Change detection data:
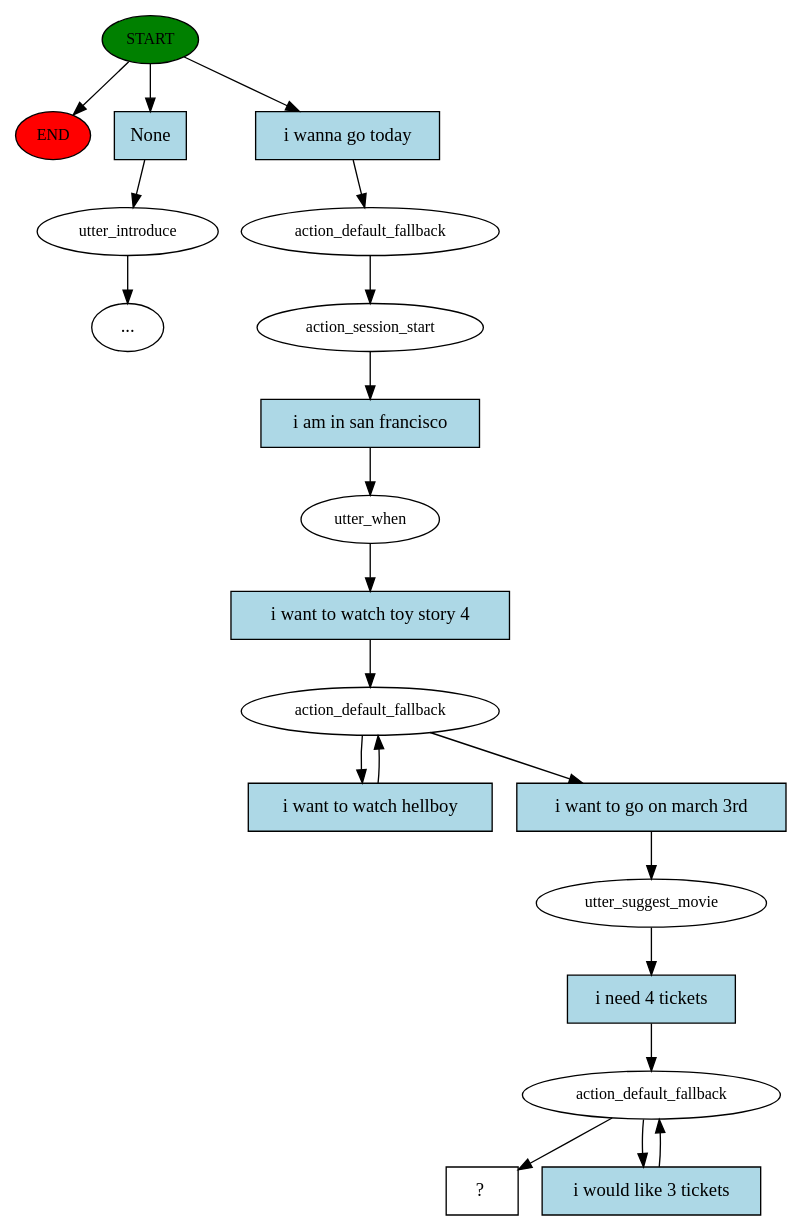
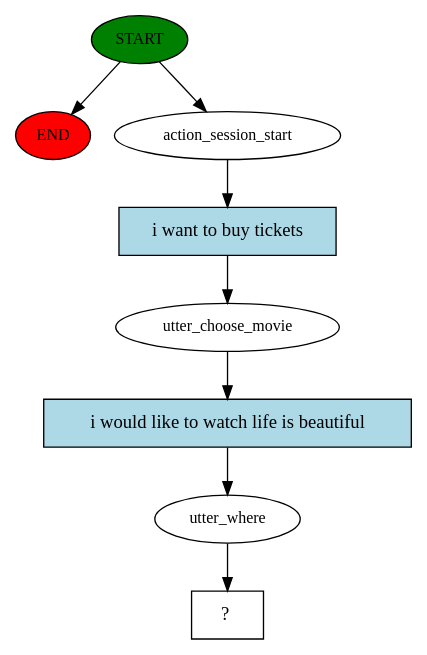
One commit to menezesmalu/chatbot changed the diagram in story_graph.dot. Above: the diagram before and after it, drawn with Graphviz. The commit also changed 33 other files, not shown here.

```diff
--- a/story_graph.dot
+++ b/story_graph.dot
@@ -1,41 +1,17 @@
 digraph  {
 0 [class="start active", fillcolor=green, fontsize=12, label=START, style=filled];
 "-1" [class=end, fillcolor=red, fontsize=12, label=END, style=filled];
-1 [class="", fontsize=12, label=utter_introduce];
-"-4" [class=ellipsis, label="..."];
-3 [class=active, fontsize=12, label=action_default_fallback];
-4 [class=active, fontsize=12, label=action_session_start];
-5 [class=active, fontsize=12, label=utter_when];
-6 [class=active, fontsize=12, label=action_default_fallback];
-11 [class=active, fontsize=12, label=utter_suggest_movie];
-12 [class=active, fontsize=12, label=action_default_fallback];
-21 [class="intent dashed active", label="  ?  ", shape=rect];
-22 [class=intent, fillcolor=lightblue, label=None, shape=rect, style=filled];
-23 [class="intent active", fillcolor=lightblue, label="i wanna go today", shape=rect, style=filled];
-24 [class="intent active", fillcolor=lightblue, label="i am in san francisco", shape=rect, style=filled];
-25 [class="intent active", fillcolor=lightblue, label="i want to watch toy story 4", shape=rect, style=filled];
-26 [class="intent active", fillcolor=lightblue, label="i want to watch hellboy", shape=rect, style=filled];
-27 [class="intent active", fillcolor=lightblue, label="i want to go on march 3rd", shape=rect, style=filled];
-28 [class="intent active", fillcolor=lightblue, label="i need 4 tickets", shape=rect, style=filled];
-29 [class="intent active", fillcolor=lightblue, label="i would like 3 tickets", shape=rect, style=filled];
+1 [class=active, fontsize=12, label=action_session_start];
+2 [class=active, fontsize=12, label=utter_choose_movie];
+3 [class=active, fontsize=12, label=utter_where];
+4 [class="intent dashed active", label="  ?  ", shape=rect];
+5 [class="intent active", fillcolor=lightblue, label="i want to buy tickets", shape=rect, style=filled];
+6 [class="intent active", fillcolor=lightblue, label="i would like to watch life is beautiful", shape=rect, style=filled];
 0 -> "-1"  [class="", key=NONE, label=""];
-0 -> 22  [class="", key=0];
-0 -> 23  [class=active, key=0];
-1 -> "-4"  [class="", key=NONE, label=""];
+0 -> 1  [class=active, key=NONE, label=""];
+1 -> 5  [class=active, key=0];
+2 -> 6  [class=active, key=0];
 3 -> 4  [class=active, key=NONE, label=""];
-4 -> 24  [class=active, key=0];
-5 -> 25  [class=active, key=0];
-6 -> 26  [class=active, key=0];
-6 -> 27  [class=active, key=0];
-11 -> 28  [class=active, key=0];
-12 -> 21  [class=active, key=NONE, label=""];
-12 -> 29  [class=active, key=0];
-22 -> 1  [class="", key=0];
-23 -> 3  [class=active, key=0];
-24 -> 5  [class=active, key=0];
-25 -> 6  [class=active, key=0];
-26 -> 6  [class=active, key=0];
-27 -> 11  [class=active, key=0];
-28 -> 12  [class=active, key=0];
-29 -> 12  [class=active, key=0];
+5 -> 2  [class=active, key=0];
+6 -> 3  [class=active, key=0];
 }
```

GOAL OF THE EXERCISE ▸
Please restate the entries word for word, with all pictures left out.

ANSWER TO THE PROBLEM ▸
One commit to menezesmalu/chatbot changed the diagram in story_graph.dot. Above: the diagram before and after it, drawn with Graphviz. The commit also changed 33 other files, not shown here.

```diff
--- a/story_graph.dot
+++ b/story_graph.dot
@@ -1,41 +1,17 @@
 digraph  {
 0 [class="start active", fillcolor=green, fontsize=12, label=START, style=filled];
 "-1" [class=end, fillcolor=red, fontsize=12, label=END, style=filled];
-1 [class="", fontsize=12, label=utter_introduce];
-"-4" [class=ellipsis, label="..."];
-3 [class=active, fontsize=12, label=action_default_fallback];
-4 [class=active, fontsize=12, label=action_session_start];
-5 [class=active, fontsize=12, label=utter_when];
-6 [class=active, fontsize=12, label=action_default_fallback];
-11 [class=active, fontsize=12, label=utter_suggest_movie];
-12 [class=active, fontsize=12, label=action_default_fallback];
-21 [class="intent dashed active", label="  ?  ", shape=rect];
-22 [class=intent, fillcolor=lightblue, label=None, shape=rect, style=filled];
-23 [class="intent active", fillcolor=lightblue, label="i wanna go today", shape=rect, style=filled];
-24 [class="intent active", fillcolor=lightblue, label="i am in san francisco", shape=rect, style=filled];
-25 [class="intent active", fillcolor=lightblue, label="i want to watch toy story 4", shape=rect, style=filled];
-26 [class="intent active", fillcolor=lightblue, label="i want to watch hellboy", shape=rect, style=filled];
-27 [class="intent active", fillcolor=lightblue, label="i want to go on march 3rd", shape=rect, style=filled];
-28 [class="intent active", fillcolor=lightblue, label="i need 4 tickets", shape=rect, style=filled];
-29 [class="intent active", fillcolor=lightblue, label="i would like 3 tickets", shape=rect, style=filled];
+1 [class=active, fontsize=12, label=action_session_start];
+2 [class=active, fontsize=12, label=utter_choose_movie];
+3 [class=active, fontsize=12, label=utter_where];
+4 [class="intent dashed active", label="  ?  ", shape=rect];
+5 [class="intent active", fillcolor=lightblue, label="i want to buy tickets", shape=rect, style=filled];
+6 [class="intent active", fillcolor=lightblue, label="i would like to watch life is beautiful", shape=rect, style=filled];
 0 -> "-1"  [class="", key=NONE, label=""];
-0 -> 22  [class="", key=0];
-0 -> 23  [class=active, key=0];
-1 -> "-4"  [class="", key=NONE, label=""];
+0 -> 1  [class=active, key=NONE, label=""];
+1 -> 5  [class=active, key=0];
+2 -> 6  [class=active, key=0];
 3 -> 4  [class=active, key=NONE, label=""];
-4 -> 24  [class=active, key=0];
-5 -> 25  [class=active, key=0];
-6 -> 26  [class=active, key=0];
-6 -> 27  [class=active, key=0];
-11 -> 28  [class=active, key=0];
-12 -> 21  [class=active, key=NONE, label=""];
-12 -> 29  [class=active, key=0];
-22 -> 1  [class="", key=0];
-23 -> 3  [class=active, key=0];
-24 -> 5  [class=active, key=0];
-25 -> 6  [class=active, key=0];
-26 -> 6  [class=active, key=0];
-27 -> 11  [class=active, key=0];
-28 -> 12  [class=active, key=0];
-29 -> 12  [class=active, key=0];
+5 -> 2  [class=active, key=0];
+6 -> 3  [class=active, key=0];
 }
```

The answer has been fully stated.